Like many writers I am an avid reader. My earliest memories are of Zane Grey westerns. I devoured them like candy.  His strong male characters would, no matter their personal flaws, do the right thing when it mattered most. That is what drew me to his books.

I imagine I learned a lot of my own moral code from the characters Zane Grey created.

Like many writers I am also an introvert. Do not allow the protestations of past co-workers convince you otherwise. They see what I want them to see - the social face that allows me to function out in the world.
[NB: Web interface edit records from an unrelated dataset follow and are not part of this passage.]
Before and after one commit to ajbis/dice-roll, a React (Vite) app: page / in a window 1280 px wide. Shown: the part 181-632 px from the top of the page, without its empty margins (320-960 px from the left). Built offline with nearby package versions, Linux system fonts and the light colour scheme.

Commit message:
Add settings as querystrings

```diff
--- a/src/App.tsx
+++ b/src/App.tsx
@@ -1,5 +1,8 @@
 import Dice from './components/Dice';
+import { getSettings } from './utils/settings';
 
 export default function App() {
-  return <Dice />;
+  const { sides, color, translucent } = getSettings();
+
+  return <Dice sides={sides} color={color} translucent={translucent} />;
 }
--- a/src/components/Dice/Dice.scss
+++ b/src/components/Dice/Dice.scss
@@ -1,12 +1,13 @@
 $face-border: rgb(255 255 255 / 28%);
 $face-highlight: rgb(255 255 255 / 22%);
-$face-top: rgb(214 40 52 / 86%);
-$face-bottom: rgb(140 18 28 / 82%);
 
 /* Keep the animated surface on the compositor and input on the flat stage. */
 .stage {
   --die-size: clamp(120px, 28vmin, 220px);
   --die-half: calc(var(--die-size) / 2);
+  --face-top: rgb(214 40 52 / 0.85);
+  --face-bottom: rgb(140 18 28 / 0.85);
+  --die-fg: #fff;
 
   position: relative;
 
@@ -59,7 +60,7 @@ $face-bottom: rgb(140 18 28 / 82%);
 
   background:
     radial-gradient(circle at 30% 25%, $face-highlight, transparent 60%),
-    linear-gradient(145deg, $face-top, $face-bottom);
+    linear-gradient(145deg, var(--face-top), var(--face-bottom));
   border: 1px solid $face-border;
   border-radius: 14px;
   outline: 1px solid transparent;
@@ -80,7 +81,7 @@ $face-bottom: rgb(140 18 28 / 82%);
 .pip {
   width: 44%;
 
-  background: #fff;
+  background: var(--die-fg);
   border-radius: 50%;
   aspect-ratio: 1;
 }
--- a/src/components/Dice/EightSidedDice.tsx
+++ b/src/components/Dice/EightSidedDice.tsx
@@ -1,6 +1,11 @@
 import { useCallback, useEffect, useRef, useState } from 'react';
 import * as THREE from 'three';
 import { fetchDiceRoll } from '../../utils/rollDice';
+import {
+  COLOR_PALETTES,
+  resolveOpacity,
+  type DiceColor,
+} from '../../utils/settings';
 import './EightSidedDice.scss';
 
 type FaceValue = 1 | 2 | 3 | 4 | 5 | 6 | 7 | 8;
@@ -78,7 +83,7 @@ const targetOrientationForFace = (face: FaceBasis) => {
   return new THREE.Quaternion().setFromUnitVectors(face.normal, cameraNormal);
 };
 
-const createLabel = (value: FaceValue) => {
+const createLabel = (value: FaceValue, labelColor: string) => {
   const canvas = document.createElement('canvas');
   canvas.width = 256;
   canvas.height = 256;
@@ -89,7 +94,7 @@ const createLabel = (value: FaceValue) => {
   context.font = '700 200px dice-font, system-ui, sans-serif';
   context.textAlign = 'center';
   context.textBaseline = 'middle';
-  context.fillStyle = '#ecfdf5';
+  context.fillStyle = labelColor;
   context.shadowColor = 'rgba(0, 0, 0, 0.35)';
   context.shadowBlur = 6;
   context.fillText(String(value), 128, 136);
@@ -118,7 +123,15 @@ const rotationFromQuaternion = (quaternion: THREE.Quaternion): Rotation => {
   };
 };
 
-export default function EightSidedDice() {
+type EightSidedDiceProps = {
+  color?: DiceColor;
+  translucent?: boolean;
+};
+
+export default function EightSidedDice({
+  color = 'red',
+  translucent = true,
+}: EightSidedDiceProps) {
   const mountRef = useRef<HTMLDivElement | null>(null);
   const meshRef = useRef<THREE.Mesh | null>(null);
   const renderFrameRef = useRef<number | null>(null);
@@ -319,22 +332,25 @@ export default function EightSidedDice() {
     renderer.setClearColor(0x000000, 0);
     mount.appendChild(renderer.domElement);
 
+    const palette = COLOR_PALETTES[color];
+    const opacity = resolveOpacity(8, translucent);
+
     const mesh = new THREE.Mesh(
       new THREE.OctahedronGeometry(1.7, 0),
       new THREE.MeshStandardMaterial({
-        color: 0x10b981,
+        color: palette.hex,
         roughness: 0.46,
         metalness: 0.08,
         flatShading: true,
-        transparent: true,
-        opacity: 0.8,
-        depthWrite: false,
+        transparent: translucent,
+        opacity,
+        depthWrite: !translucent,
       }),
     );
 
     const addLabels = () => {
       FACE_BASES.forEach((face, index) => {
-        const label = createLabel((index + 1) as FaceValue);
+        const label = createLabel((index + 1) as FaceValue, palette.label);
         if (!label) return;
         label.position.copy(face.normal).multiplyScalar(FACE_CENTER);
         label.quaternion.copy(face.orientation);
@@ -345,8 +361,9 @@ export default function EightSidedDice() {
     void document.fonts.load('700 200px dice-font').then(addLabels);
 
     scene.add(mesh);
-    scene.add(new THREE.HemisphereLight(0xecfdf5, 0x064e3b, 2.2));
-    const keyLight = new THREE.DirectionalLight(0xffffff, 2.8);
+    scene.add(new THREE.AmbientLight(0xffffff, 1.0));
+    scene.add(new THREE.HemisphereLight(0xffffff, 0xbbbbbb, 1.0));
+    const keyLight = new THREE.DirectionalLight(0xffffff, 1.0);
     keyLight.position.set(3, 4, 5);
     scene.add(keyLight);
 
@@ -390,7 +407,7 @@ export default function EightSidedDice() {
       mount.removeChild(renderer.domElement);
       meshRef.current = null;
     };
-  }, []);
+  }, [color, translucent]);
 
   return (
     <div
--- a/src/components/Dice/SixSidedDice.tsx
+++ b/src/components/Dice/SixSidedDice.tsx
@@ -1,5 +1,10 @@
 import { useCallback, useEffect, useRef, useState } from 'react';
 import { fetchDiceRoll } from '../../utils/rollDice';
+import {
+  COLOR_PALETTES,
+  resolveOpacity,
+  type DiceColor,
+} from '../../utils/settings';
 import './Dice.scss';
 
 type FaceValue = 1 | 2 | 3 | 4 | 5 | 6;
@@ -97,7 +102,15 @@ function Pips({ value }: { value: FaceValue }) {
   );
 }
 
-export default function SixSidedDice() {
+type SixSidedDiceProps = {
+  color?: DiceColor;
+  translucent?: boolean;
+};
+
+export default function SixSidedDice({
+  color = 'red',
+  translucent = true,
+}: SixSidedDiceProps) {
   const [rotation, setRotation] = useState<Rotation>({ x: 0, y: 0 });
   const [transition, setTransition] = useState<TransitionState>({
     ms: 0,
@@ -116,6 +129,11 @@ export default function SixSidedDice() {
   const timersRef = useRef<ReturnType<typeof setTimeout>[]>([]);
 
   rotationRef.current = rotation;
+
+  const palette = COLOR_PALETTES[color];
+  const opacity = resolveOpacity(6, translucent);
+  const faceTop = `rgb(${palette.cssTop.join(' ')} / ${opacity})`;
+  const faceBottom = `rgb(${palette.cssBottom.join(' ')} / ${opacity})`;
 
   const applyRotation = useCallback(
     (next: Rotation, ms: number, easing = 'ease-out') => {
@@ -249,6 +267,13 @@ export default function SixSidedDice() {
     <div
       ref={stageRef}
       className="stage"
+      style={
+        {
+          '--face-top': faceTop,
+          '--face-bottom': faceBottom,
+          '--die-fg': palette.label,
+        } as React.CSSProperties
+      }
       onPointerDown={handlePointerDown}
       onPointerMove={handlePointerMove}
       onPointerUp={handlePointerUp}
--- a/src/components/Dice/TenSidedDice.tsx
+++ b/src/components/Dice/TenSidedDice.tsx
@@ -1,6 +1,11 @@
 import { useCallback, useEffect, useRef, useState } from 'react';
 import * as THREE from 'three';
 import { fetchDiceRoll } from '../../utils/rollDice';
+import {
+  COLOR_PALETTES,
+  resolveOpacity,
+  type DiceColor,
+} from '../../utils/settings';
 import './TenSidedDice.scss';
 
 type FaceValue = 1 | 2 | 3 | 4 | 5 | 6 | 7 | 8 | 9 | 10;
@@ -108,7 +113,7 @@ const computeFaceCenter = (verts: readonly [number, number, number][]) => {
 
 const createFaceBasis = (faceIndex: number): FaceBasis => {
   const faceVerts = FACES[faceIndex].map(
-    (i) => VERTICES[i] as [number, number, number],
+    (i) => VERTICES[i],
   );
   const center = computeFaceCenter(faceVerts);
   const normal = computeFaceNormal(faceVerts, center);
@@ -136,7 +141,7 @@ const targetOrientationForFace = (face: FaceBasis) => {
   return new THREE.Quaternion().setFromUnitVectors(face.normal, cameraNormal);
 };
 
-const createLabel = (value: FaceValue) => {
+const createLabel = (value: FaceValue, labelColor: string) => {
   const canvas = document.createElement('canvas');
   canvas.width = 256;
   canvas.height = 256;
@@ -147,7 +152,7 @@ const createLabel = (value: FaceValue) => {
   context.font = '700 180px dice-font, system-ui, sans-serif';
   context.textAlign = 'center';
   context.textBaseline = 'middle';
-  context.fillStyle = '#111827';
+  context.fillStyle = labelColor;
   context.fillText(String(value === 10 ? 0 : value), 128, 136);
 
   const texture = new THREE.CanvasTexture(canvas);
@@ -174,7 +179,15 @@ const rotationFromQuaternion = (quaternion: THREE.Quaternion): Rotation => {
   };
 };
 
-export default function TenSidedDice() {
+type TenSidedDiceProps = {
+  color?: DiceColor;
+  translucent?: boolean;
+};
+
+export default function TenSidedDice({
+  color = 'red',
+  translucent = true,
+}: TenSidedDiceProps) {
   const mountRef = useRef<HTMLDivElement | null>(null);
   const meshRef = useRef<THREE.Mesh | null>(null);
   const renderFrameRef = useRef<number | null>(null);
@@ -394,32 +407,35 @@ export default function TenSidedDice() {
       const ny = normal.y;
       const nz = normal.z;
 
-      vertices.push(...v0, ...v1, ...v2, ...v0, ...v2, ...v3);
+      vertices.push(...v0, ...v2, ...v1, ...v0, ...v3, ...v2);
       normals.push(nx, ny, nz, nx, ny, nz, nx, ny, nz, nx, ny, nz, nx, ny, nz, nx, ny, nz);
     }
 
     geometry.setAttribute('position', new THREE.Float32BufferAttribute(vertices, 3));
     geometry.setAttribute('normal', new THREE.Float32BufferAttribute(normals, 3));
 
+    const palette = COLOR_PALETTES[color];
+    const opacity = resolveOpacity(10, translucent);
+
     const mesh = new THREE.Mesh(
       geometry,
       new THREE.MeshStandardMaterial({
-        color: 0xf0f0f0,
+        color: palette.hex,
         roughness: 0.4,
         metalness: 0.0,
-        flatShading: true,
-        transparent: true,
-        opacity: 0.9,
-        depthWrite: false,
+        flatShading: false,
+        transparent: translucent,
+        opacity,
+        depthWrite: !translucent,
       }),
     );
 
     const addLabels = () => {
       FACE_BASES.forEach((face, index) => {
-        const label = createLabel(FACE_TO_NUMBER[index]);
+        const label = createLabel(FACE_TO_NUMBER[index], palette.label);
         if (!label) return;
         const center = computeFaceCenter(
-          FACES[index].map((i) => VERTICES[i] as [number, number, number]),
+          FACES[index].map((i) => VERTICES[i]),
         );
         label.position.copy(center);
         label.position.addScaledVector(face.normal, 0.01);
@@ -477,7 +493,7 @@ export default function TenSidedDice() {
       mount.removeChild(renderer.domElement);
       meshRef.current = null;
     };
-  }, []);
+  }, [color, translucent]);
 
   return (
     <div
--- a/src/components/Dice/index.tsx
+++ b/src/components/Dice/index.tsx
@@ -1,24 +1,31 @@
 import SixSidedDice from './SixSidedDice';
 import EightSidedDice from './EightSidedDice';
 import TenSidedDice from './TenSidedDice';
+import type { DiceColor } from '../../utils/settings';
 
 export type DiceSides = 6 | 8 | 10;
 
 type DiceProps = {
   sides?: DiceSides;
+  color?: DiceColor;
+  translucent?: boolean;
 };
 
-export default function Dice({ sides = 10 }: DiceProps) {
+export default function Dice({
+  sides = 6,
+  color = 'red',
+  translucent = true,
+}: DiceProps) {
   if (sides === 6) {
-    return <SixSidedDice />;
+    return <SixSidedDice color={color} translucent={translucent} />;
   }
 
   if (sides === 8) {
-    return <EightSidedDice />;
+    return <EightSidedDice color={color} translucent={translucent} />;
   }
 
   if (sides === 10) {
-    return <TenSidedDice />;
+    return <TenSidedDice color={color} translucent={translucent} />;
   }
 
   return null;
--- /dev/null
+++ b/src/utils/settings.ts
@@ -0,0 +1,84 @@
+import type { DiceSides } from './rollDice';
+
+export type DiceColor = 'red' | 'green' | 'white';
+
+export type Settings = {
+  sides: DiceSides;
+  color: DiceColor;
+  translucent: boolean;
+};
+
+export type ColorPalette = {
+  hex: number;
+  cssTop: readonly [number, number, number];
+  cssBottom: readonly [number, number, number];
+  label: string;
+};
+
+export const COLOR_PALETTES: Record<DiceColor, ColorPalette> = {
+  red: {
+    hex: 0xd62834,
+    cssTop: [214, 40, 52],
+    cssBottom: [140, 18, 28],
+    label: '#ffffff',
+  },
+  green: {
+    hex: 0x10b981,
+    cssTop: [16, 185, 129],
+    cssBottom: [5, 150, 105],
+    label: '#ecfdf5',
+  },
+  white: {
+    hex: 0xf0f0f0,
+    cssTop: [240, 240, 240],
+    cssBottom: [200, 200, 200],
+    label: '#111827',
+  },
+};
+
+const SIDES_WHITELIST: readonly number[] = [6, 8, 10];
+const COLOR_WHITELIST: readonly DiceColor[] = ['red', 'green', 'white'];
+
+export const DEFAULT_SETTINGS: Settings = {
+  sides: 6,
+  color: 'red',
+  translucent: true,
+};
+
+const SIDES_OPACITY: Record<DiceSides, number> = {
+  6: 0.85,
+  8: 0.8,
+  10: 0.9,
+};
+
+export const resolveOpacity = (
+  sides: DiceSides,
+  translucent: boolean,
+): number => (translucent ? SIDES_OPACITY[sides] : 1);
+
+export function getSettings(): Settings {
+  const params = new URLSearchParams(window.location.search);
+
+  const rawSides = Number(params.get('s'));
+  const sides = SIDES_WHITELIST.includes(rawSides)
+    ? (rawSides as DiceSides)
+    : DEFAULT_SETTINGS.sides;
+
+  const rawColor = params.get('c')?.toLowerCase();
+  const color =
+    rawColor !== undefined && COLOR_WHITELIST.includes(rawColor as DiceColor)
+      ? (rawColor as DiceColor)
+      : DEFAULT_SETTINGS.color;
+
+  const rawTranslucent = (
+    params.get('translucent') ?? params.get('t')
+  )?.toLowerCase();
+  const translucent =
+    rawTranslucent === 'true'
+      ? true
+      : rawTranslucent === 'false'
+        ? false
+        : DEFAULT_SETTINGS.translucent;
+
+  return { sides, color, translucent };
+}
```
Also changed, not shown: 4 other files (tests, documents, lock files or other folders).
Every writer has one.

It’s how we survive until we make our way back to the safety and security of our writing room.

I am a good writer.

That’s not arrogance speaking. That’s a fact substantiated by the money folks pay me to write. Bad writers don’t get paid.

I didn’t start off a good writer though.

My first novel, written when I was 16, is proof of that. It’s about teenage gangs in high school, about bad choices and worse friends. I wrote it as an assignment for English class. My teacher took pity on me and commended me for its length and ambition with a C Plus. Notice he did not say talent.

The book is horrible. Really. I stumbled across it a few years ago and attempted to read it. By the end of the first page I wanted to vomit. It’s trash.

I accept that.

I started writing young and wrote anything that struck my fancy. Some of it was published, most wasn’t. I wrote letters to the editor, newspaper articles, short stories, poetry, novellas, books, screenplays and short films.

Major newspapers, both print and digital, published me as time went on. Then I edited a national magazine for a firearms advocacy group for two years. That’s where I learned first-hand just how hard we writers make things for our editors.

During my tenure as magazine editor I learned how to edit anything into readable form. Why? I had to meet deadline. That’s a lesson that serves me well to this day.

I’m also a huge horror movie fan. I love vampires (not the ones that sparkle), werewolves and scary guys like Hannibal Lecter.

My interests vary widely as do my forms and genres of writing. I love writing current events commentary. That love has turned into numerous book projects, including a book on the RCMP’s ongoing issues as well as a book on Canada’s 23rd Prime Minister, Justin Trudeau.  That book, published in early 2017, went on to become a #1 Bestseller on Amazon.

I’ve written a vampire movie, series of two serial killer movies in a series and I’m in the process of turning all three scripts into books. I just finished the first draft of the novel based on the vampire script and so far so good.

When I finish that I’ll turn the two serial killer movies into novels and add the third and final installment to that series. Along the way I’m sure I will write other odd things, too.

Like most writers I have more ideas than I have time to write.

That’s the beauty of the creative mind, isn’t it?

Disclosure of Material Connection: Some of the links in the page above are "affiliate links." This means if you click on the link and purchase the item, I will receive an affiliate commission. I am disclosing this in accordance with the Federal Trade Commission's 16 CFR, Part 255: "Guides Concerning the Use of Endorsements and Testimonials in Advertising."